## Try it
Retype each entry below, keeping every character the same.

Revision comparison data:
----

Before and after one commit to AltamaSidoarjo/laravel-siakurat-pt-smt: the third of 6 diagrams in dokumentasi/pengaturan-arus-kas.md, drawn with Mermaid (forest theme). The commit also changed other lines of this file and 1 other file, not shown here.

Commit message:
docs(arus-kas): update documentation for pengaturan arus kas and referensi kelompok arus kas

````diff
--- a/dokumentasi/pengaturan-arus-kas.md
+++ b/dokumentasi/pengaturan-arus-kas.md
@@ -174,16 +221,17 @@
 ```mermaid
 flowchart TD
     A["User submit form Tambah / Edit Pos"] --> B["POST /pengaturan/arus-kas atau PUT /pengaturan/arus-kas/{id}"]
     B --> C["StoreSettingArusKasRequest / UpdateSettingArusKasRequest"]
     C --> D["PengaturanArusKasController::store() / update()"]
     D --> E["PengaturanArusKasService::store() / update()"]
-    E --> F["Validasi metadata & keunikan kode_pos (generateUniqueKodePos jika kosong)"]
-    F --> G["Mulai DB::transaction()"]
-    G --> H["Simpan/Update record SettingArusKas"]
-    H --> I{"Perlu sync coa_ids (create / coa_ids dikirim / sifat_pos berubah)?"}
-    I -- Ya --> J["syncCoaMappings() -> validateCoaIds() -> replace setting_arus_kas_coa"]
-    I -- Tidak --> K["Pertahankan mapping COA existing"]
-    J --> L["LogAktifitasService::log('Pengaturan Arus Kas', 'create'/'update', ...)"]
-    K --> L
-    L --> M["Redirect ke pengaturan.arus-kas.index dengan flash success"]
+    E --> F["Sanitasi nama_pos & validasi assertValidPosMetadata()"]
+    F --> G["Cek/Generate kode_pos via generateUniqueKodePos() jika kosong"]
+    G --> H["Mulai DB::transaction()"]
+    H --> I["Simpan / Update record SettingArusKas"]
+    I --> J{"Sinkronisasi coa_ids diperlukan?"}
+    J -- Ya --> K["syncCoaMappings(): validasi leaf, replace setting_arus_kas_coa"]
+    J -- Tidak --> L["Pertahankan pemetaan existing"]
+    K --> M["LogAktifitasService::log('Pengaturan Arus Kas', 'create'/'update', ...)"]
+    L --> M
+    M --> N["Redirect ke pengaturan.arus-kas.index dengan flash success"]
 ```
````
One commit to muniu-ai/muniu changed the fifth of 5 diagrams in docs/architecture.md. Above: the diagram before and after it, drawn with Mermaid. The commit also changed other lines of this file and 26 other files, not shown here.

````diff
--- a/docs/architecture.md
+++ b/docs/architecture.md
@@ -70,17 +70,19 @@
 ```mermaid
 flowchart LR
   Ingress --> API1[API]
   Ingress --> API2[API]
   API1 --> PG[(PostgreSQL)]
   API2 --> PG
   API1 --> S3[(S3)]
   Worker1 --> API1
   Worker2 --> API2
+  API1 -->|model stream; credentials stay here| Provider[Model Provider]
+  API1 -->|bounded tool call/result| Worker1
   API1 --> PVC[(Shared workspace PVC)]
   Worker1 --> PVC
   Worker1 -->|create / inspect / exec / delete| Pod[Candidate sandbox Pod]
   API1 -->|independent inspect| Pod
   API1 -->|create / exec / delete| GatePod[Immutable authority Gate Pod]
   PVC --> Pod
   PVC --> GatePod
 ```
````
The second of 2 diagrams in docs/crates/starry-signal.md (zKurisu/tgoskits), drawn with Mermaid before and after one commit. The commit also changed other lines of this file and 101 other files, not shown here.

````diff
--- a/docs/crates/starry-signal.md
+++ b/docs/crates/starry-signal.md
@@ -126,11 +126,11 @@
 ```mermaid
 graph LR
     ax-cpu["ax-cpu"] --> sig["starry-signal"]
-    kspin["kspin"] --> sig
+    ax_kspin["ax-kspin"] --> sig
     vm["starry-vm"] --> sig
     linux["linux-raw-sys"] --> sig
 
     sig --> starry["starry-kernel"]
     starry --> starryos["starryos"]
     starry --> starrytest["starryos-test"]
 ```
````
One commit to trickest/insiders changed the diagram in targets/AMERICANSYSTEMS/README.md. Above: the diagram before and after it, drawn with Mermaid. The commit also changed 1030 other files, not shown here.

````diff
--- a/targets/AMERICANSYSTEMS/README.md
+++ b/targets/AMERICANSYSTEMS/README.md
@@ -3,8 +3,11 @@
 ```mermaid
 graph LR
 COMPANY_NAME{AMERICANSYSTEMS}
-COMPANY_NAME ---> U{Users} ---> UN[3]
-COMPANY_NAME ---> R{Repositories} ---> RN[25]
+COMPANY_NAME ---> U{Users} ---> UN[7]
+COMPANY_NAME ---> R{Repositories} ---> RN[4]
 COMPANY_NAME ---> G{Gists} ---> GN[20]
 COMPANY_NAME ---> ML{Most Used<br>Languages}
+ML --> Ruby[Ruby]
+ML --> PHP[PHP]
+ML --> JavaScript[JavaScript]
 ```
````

----

## Result of the task
Before and after one commit to AltamaSidoarjo/laravel-siakurat-pt-smt: the third of 6 diagrams in dokumentasi/pengaturan-arus-kas.md, drawn with Mermaid (forest theme). The commit also changed other lines of this file and 1 other file, not shown here.

Commit message:
docs(arus-kas): update documentation for pengaturan arus kas and referensi kelompok arus kas

````diff
--- a/dokumentasi/pengaturan-arus-kas.md
+++ b/dokumentasi/pengaturan-arus-kas.md
@@ -174,16 +221,17 @@
 ```mermaid
 flowchart TD
     A["User submit form Tambah / Edit Pos"] --> B["POST /pengaturan/arus-kas atau PUT /pengaturan/arus-kas/{id}"]
     B --> C["StoreSettingArusKasRequest / UpdateSettingArusKasRequest"]
     C --> D["PengaturanArusKasController::store() / update()"]
     D --> E["PengaturanArusKasService::store() / update()"]
-    E --> F["Validasi metadata & keunikan kode_pos (generateUniqueKodePos jika kosong)"]
-    F --> G["Mulai DB::transaction()"]
-    G --> H["Simpan/Update record SettingArusKas"]
-    H --> I{"Perlu sync coa_ids (create / coa_ids dikirim / sifat_pos berubah)?"}
-    I -- Ya --> J["syncCoaMappings() -> validateCoaIds() -> replace setting_arus_kas_coa"]
-    I -- Tidak --> K["Pertahankan mapping COA existing"]
-    J --> L["LogAktifitasService::log('Pengaturan Arus Kas', 'create'/'update', ...)"]
-    K --> L
-    L --> M["Redirect ke pengaturan.arus-kas.index dengan flash success"]
+    E --> F["Sanitasi nama_pos & validasi assertValidPosMetadata()"]
+    F --> G["Cek/Generate kode_pos via generateUniqueKodePos() jika kosong"]
+    G --> H["Mulai DB::transaction()"]
+    H --> I["Simpan / Update record SettingArusKas"]
+    I --> J{"Sinkronisasi coa_ids diperlukan?"}
+    J -- Ya --> K["syncCoaMappings(): validasi leaf, replace setting_arus_kas_coa"]
+    J -- Tidak --> L["Pertahankan pemetaan existing"]
+    K --> M["LogAktifitasService::log('Pengaturan Arus Kas', 'create'/'update', ...)"]
+    L --> M
+    M --> N["Redirect ke pengaturan.arus-kas.index dengan flash success"]
 ```
````
One commit to muniu-ai/muniu changed the fifth of 5 diagrams in docs/architecture.md. Above: the diagram before and after it, drawn with Mermaid. The commit also changed other lines of this file and 26 other files, not shown here.

````diff
--- a/docs/architecture.md
+++ b/docs/architecture.md
@@ -70,17 +70,19 @@
 ```mermaid
 flowchart LR
   Ingress --> API1[API]
   Ingress --> API2[API]
   API1 --> PG[(PostgreSQL)]
   API2 --> PG
   API1 --> S3[(S3)]
   Worker1 --> API1
   Worker2 --> API2
+  API1 -->|model stream; credentials stay here| Provider[Model Provider]
+  API1 -->|bounded tool call/result| Worker1
   API1 --> PVC[(Shared workspace PVC)]
   Worker1 --> PVC
   Worker1 -->|create / inspect / exec / delete| Pod[Candidate sandbox Pod]
   API1 -->|independent inspect| Pod
   API1 -->|create / exec / delete| GatePod[Immutable authority Gate Pod]
   PVC --> Pod
   PVC --> GatePod
 ```
````
The second of 2 diagrams in docs/crates/starry-signal.md (zKurisu/tgoskits), drawn with Mermaid before and after one commit. The commit also changed other lines of this file and 101 other files, not shown here.

````diff
--- a/docs/crates/starry-signal.md
+++ b/docs/crates/starry-signal.md
@@ -126,11 +126,11 @@
 ```mermaid
 graph LR
     ax-cpu["ax-cpu"] --> sig["starry-signal"]
-    kspin["kspin"] --> sig
+    ax_kspin["ax-kspin"] --> sig
     vm["starry-vm"] --> sig
     linux["linux-raw-sys"] --> sig
 
     sig --> starry["starry-kernel"]
     starry --> starryos["starryos"]
     starry --> starrytest["starryos-test"]
 ```
````
One commit to trickest/insiders changed the diagram in targets/AMERICANSYSTEMS/README.md. Above: the diagram before and after it, drawn with Mermaid. The commit also changed 1030 other files, not shown here.

````diff
--- a/targets/AMERICANSYSTEMS/README.md
+++ b/targets/AMERICANSYSTEMS/README.md
@@ -3,8 +3,11 @@
 ```mermaid
 graph LR
 COMPANY_NAME{AMERICANSYSTEMS}
-COMPANY_NAME ---> U{Users} ---> UN[3]
-COMPANY_NAME ---> R{Repositories} ---> RN[25]
+COMPANY_NAME ---> U{Users} ---> UN[7]
+COMPANY_NAME ---> R{Repositories} ---> RN[4]
 COMPANY_NAME ---> G{Gists} ---> GN[20]
 COMPANY_NAME ---> ML{Most Used<br>Languages}
+ML --> Ruby[Ruby]
+ML --> PHP[PHP]
+ML --> JavaScript[JavaScript]
 ```
````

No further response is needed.